(Stored dataset items)
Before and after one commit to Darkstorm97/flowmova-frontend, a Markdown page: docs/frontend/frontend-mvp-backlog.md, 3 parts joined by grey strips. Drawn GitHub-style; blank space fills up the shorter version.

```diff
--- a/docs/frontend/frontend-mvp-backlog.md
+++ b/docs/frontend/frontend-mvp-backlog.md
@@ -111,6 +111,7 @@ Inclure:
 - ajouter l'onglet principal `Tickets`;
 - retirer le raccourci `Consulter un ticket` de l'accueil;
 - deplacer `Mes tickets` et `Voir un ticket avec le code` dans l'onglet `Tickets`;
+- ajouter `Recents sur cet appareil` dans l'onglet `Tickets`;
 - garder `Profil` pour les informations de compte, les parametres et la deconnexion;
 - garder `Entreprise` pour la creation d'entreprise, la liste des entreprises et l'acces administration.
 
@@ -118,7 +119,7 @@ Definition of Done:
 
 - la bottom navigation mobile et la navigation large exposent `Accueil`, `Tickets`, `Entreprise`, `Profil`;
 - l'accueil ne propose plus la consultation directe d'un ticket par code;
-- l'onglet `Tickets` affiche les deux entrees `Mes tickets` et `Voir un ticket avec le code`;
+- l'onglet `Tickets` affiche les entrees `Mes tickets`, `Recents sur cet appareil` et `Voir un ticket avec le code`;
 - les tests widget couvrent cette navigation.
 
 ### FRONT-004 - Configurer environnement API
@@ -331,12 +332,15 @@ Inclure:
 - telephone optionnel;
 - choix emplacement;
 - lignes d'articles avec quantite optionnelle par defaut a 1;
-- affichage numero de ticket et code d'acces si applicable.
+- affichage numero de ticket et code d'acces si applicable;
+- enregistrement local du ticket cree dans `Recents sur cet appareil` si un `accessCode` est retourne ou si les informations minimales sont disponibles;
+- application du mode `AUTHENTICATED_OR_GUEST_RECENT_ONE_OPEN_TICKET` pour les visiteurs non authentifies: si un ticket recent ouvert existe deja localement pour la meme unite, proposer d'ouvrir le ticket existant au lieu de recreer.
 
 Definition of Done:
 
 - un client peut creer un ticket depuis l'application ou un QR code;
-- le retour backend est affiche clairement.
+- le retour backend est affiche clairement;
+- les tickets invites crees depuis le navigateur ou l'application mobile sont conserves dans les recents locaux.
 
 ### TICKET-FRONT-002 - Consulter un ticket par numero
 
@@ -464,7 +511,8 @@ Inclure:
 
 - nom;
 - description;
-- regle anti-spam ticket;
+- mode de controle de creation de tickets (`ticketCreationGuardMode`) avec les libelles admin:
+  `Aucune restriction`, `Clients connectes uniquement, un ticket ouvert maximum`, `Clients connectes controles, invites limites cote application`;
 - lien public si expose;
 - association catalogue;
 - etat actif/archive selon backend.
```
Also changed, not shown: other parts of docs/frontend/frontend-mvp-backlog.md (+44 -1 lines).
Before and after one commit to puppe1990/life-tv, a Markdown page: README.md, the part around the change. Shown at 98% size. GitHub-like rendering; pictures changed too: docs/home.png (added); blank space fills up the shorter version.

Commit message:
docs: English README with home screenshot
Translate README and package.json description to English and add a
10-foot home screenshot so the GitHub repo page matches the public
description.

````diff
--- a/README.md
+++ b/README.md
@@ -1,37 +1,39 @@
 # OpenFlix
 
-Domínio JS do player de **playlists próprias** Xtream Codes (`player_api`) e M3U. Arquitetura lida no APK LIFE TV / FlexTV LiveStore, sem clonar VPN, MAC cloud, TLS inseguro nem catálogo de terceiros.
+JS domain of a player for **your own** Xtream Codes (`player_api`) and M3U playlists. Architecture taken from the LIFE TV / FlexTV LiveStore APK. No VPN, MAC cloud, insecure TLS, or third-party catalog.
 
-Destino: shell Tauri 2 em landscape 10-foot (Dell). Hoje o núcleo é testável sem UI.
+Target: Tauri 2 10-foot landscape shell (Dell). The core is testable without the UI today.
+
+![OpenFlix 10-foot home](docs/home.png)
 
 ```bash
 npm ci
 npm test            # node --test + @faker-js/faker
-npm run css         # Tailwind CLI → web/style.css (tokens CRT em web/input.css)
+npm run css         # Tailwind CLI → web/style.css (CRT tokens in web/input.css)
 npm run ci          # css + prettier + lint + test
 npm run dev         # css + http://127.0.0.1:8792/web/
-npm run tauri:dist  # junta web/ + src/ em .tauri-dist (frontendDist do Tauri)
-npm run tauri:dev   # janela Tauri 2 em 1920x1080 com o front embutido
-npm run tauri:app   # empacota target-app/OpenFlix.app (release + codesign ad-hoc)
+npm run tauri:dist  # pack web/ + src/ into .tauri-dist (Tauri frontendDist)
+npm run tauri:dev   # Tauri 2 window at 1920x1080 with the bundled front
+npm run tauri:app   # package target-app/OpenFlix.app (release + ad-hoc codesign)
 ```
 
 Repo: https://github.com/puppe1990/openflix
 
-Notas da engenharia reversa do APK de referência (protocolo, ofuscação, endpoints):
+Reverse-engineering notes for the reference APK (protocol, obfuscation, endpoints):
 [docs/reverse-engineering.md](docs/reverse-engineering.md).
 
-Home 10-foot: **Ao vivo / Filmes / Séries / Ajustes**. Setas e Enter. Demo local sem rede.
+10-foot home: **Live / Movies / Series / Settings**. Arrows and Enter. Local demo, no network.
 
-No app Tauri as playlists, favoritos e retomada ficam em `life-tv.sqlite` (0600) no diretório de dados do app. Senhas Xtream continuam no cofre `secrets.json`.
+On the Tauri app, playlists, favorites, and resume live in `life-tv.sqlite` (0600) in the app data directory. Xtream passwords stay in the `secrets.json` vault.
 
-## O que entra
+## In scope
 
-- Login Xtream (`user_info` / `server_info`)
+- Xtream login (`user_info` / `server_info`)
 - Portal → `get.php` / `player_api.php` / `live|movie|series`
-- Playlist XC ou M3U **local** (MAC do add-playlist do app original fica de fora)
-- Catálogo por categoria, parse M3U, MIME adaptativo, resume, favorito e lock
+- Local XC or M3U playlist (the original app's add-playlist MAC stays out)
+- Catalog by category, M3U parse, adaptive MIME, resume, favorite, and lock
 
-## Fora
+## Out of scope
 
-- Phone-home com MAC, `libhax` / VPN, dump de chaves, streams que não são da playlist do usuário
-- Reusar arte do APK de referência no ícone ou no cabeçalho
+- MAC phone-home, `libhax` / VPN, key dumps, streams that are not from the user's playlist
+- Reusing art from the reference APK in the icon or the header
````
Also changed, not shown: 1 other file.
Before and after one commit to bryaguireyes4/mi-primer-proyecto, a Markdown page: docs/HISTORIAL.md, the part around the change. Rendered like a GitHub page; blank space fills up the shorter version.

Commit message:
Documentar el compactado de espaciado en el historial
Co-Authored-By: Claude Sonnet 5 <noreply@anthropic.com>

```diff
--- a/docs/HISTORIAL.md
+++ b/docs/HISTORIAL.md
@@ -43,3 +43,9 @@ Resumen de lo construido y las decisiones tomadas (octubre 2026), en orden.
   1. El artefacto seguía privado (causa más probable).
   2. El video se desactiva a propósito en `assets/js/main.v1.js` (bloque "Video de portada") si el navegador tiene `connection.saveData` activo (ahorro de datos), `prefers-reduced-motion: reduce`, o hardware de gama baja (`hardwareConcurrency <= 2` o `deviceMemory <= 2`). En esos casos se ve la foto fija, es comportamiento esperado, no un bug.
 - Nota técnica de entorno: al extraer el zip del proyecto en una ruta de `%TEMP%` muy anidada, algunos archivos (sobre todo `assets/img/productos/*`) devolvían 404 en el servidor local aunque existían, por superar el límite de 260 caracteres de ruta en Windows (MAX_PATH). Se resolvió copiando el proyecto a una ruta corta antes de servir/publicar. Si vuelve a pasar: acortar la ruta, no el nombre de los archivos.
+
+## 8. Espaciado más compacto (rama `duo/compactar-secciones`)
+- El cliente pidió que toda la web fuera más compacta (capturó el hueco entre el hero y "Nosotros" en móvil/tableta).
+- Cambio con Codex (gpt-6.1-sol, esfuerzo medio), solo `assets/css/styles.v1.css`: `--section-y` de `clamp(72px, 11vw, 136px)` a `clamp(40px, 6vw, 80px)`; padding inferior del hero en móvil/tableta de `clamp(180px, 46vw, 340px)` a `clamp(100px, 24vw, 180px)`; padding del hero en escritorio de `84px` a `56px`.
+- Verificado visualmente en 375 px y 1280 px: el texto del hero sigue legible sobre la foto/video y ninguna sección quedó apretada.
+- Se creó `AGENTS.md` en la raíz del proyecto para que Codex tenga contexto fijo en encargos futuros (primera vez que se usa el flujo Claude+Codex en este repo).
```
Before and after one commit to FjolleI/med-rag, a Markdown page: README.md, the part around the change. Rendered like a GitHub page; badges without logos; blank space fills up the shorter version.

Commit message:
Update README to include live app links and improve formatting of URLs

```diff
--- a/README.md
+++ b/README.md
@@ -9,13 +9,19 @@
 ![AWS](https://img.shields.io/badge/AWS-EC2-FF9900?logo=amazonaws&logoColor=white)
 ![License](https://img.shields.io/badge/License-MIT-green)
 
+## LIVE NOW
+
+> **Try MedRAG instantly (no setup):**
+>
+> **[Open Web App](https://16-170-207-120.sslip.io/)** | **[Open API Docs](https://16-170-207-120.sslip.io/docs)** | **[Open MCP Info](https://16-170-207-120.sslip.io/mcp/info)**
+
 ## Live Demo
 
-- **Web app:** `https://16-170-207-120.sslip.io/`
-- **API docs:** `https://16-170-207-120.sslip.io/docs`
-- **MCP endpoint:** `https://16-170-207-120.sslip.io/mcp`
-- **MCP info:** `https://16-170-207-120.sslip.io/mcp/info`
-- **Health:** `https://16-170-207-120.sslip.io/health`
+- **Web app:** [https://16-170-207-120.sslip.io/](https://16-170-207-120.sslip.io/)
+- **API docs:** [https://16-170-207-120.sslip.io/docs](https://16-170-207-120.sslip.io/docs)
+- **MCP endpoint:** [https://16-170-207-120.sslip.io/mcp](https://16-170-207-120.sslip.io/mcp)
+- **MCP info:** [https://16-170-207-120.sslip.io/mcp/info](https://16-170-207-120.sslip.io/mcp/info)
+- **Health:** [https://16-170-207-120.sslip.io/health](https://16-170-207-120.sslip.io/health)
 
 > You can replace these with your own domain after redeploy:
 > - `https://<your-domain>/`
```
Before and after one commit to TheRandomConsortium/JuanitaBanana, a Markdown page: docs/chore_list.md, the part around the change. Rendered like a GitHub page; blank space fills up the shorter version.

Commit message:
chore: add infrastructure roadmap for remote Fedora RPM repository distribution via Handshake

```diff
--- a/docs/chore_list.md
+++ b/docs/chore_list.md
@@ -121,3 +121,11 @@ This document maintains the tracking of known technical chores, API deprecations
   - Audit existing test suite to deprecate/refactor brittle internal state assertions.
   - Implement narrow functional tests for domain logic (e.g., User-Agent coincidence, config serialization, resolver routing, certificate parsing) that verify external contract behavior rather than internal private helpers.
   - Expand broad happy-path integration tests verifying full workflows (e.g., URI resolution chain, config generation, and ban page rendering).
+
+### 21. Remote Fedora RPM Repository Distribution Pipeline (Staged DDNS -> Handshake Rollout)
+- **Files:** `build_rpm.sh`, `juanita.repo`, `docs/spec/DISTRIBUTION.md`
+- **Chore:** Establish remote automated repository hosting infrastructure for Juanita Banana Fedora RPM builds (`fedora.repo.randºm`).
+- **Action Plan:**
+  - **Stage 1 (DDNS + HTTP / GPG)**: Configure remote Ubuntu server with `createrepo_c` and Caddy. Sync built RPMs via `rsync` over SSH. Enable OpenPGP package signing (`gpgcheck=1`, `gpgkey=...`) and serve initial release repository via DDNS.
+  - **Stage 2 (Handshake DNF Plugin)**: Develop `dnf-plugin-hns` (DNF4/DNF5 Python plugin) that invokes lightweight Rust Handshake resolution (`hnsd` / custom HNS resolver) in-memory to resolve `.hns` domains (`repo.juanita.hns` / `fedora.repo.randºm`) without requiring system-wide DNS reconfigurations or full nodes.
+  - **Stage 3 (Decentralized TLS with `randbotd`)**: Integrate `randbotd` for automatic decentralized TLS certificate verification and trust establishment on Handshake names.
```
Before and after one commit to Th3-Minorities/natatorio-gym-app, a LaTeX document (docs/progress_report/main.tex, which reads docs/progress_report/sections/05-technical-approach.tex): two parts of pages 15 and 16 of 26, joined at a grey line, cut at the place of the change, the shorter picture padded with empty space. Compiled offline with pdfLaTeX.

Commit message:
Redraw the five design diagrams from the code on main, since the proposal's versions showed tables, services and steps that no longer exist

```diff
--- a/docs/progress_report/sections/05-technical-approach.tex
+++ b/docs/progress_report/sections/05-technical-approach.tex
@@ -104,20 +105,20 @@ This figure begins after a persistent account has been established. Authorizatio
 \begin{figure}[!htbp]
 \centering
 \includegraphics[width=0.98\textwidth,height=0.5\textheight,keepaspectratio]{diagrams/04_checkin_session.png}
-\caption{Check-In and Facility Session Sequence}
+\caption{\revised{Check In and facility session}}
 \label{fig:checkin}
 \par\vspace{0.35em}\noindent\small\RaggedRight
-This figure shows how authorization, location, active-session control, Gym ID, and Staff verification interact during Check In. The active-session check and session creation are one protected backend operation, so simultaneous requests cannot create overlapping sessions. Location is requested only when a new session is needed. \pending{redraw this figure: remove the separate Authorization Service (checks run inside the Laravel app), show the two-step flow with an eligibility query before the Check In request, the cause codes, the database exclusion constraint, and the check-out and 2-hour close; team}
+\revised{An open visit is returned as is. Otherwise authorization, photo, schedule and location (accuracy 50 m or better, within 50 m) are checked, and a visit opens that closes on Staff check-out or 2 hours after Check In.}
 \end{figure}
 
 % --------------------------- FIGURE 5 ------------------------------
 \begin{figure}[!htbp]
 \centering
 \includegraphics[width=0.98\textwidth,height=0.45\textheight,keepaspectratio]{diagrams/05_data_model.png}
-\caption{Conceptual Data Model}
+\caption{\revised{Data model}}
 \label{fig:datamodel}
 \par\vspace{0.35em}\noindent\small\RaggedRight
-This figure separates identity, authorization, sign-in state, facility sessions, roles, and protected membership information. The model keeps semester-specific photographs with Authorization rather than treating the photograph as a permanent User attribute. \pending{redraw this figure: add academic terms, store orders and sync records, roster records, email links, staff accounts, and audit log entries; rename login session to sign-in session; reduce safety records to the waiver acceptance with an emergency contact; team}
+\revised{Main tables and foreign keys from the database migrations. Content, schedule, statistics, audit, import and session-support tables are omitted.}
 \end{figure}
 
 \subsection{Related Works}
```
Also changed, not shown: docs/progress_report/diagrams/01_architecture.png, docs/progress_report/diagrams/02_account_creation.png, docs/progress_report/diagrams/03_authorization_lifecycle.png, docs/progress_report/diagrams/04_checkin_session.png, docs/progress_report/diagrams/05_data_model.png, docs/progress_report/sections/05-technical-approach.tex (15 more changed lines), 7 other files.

What you should do: For each line in the entries that holds "foot", return that line.

Task result:
10-foot home screenshot so the GitHub repo page matches the public
-Destino: shell Tauri 2 em landscape 10-foot (Dell). Hoje o núcleo é testável sem UI.
+Target: Tauri 2 10-foot landscape shell (Dell). The core is testable without the UI today.
+![OpenFlix 10-foot home](docs/home.png)
-Home 10-foot: **Ao vivo / Filmes / Séries / Ajustes**. Setas e Enter. Demo local sem rede.
+10-foot home: **Live / Movies / Series / Settings**. Arrows and Enter. Local demo, no network.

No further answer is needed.